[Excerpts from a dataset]

※

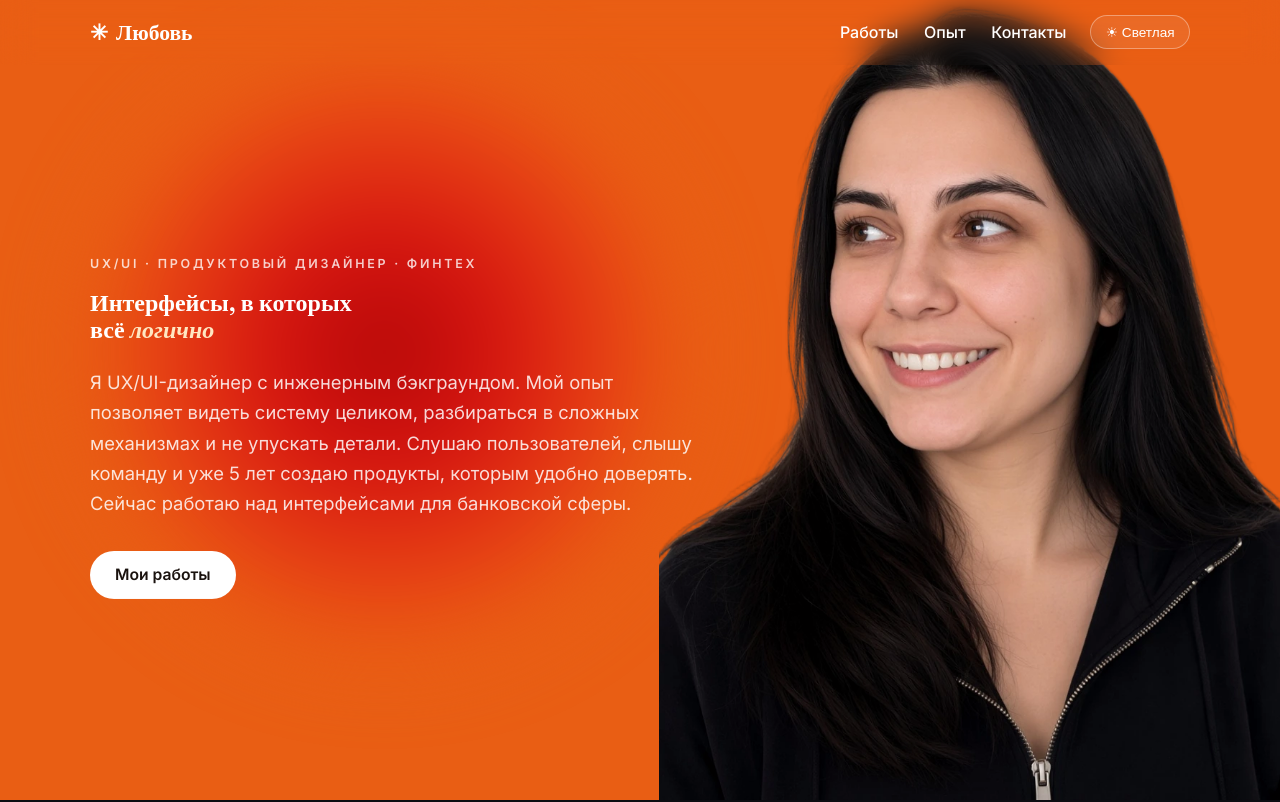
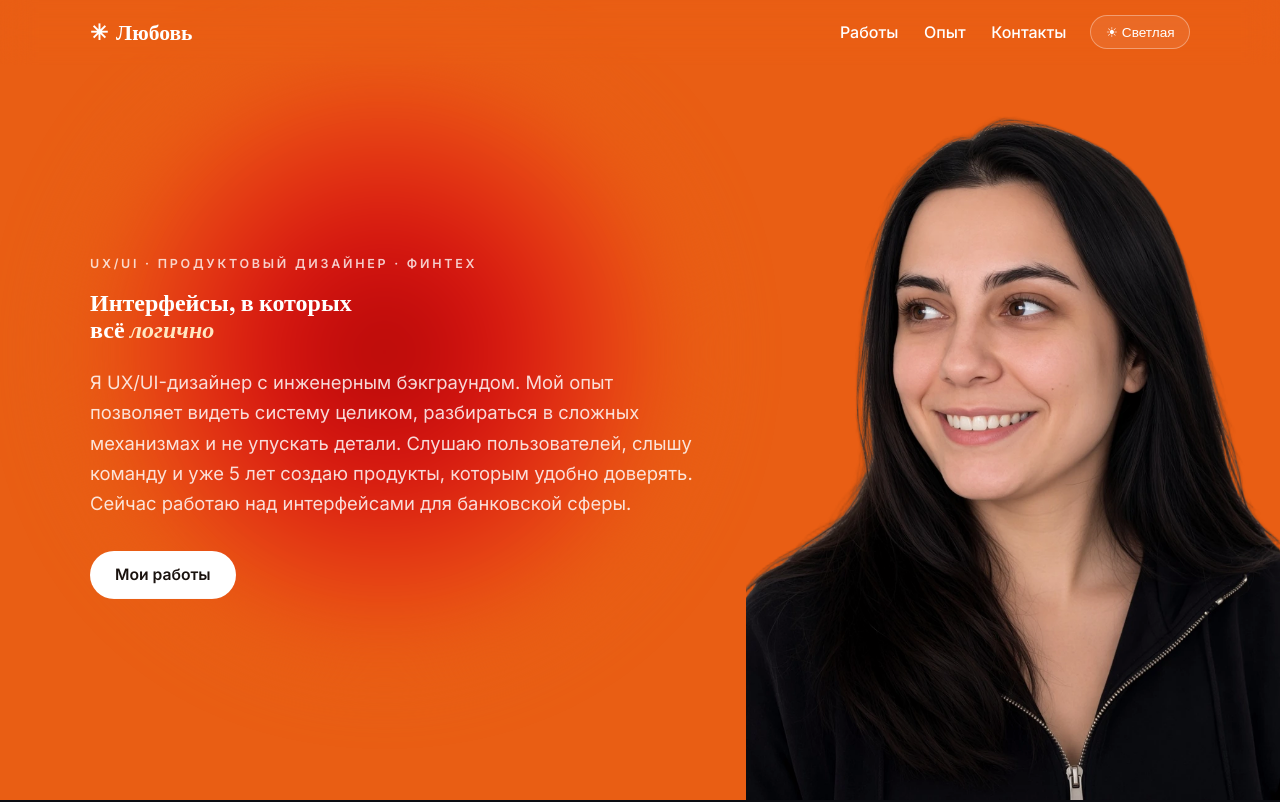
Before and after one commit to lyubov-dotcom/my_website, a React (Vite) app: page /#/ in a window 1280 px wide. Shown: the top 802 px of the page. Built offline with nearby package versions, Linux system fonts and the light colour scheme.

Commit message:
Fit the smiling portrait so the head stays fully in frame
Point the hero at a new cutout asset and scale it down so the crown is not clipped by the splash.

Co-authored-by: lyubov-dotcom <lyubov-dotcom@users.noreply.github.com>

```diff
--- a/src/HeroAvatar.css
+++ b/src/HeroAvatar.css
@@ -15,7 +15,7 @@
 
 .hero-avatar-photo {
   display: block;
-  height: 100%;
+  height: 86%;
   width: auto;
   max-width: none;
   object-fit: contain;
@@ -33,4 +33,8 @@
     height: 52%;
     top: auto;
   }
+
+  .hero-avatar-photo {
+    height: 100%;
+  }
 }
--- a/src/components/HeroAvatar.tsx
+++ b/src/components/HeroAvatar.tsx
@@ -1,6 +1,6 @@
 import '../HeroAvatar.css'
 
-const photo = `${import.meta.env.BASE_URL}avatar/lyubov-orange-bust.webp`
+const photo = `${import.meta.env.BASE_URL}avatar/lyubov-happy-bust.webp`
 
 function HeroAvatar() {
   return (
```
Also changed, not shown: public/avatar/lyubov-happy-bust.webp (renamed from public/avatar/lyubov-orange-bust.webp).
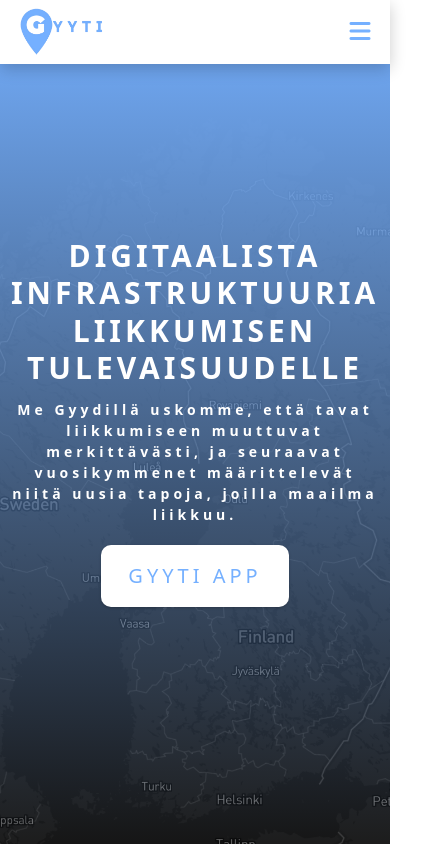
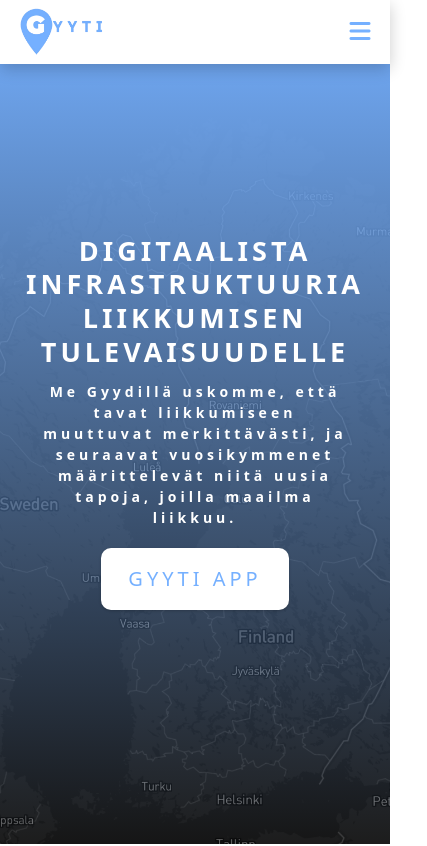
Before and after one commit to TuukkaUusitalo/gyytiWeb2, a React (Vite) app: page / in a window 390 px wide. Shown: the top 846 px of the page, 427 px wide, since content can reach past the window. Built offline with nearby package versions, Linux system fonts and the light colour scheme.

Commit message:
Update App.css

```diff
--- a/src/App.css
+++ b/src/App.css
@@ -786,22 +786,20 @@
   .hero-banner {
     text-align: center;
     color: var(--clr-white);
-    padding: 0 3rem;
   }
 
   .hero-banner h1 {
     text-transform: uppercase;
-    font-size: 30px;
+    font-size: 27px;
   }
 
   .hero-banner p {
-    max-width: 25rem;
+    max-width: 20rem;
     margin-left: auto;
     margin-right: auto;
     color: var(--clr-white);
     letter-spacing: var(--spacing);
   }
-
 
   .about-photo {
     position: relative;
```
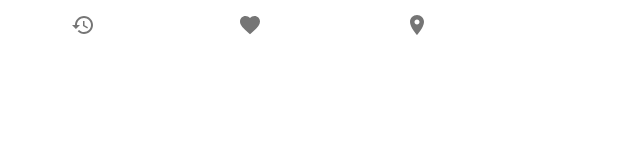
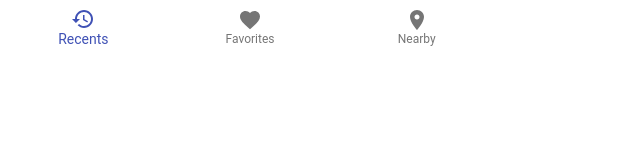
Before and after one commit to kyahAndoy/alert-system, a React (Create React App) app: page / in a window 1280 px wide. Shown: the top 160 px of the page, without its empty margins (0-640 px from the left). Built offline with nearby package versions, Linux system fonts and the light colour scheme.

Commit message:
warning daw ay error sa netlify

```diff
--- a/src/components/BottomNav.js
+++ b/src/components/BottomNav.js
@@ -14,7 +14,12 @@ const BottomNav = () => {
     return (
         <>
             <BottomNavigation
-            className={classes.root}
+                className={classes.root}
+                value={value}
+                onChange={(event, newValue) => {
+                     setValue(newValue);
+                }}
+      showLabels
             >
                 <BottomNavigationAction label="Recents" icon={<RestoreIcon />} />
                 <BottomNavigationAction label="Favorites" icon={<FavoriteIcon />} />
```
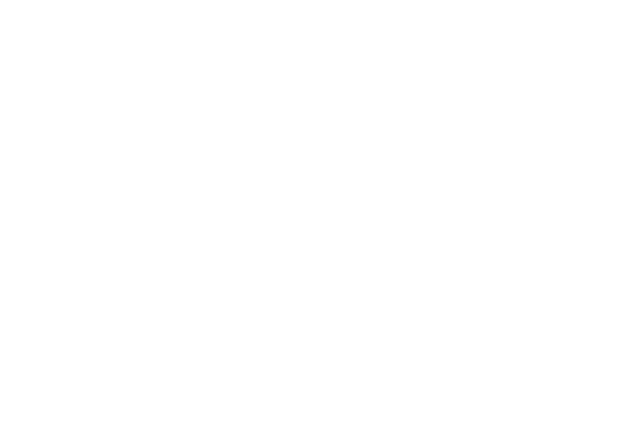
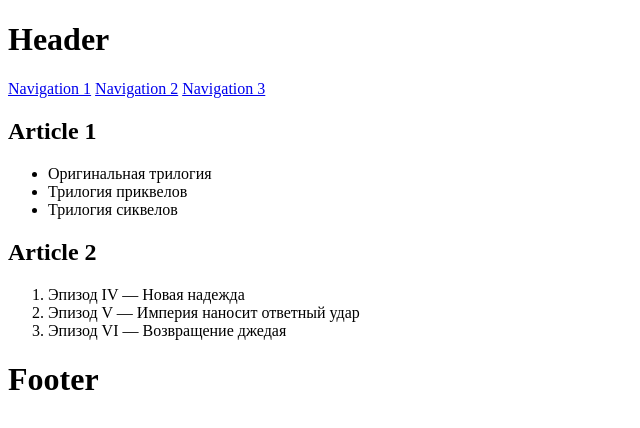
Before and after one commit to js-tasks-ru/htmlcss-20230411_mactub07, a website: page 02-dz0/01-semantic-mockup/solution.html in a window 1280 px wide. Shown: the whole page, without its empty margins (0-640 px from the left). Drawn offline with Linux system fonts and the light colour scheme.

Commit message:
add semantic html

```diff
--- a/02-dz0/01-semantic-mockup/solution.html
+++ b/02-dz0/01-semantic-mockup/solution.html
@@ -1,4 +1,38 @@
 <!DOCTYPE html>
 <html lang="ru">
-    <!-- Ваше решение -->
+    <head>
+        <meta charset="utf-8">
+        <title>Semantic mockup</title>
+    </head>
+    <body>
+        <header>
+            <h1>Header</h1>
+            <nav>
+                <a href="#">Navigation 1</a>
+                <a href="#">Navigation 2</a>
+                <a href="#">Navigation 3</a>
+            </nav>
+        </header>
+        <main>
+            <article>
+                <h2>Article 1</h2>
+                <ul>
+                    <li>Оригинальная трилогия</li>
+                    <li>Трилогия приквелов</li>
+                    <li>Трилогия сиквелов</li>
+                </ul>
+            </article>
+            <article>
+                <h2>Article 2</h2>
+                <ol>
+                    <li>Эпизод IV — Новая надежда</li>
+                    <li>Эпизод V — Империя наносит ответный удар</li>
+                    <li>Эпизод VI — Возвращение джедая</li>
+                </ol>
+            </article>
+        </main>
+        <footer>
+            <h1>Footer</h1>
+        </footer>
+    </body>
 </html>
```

※

Return a copy of each line in the records above that has "webp" in it.

## OUTPUT OF THE TASK
-const photo = `${import.meta.env.BASE_URL}avatar/lyubov-orange-bust.webp`
+const photo = `${import.meta.env.BASE_URL}avatar/lyubov-happy-bust.webp`
Also changed, not shown: public/avatar/lyubov-happy-bust.webp (renamed from public/avatar/lyubov-orange-bust.webp).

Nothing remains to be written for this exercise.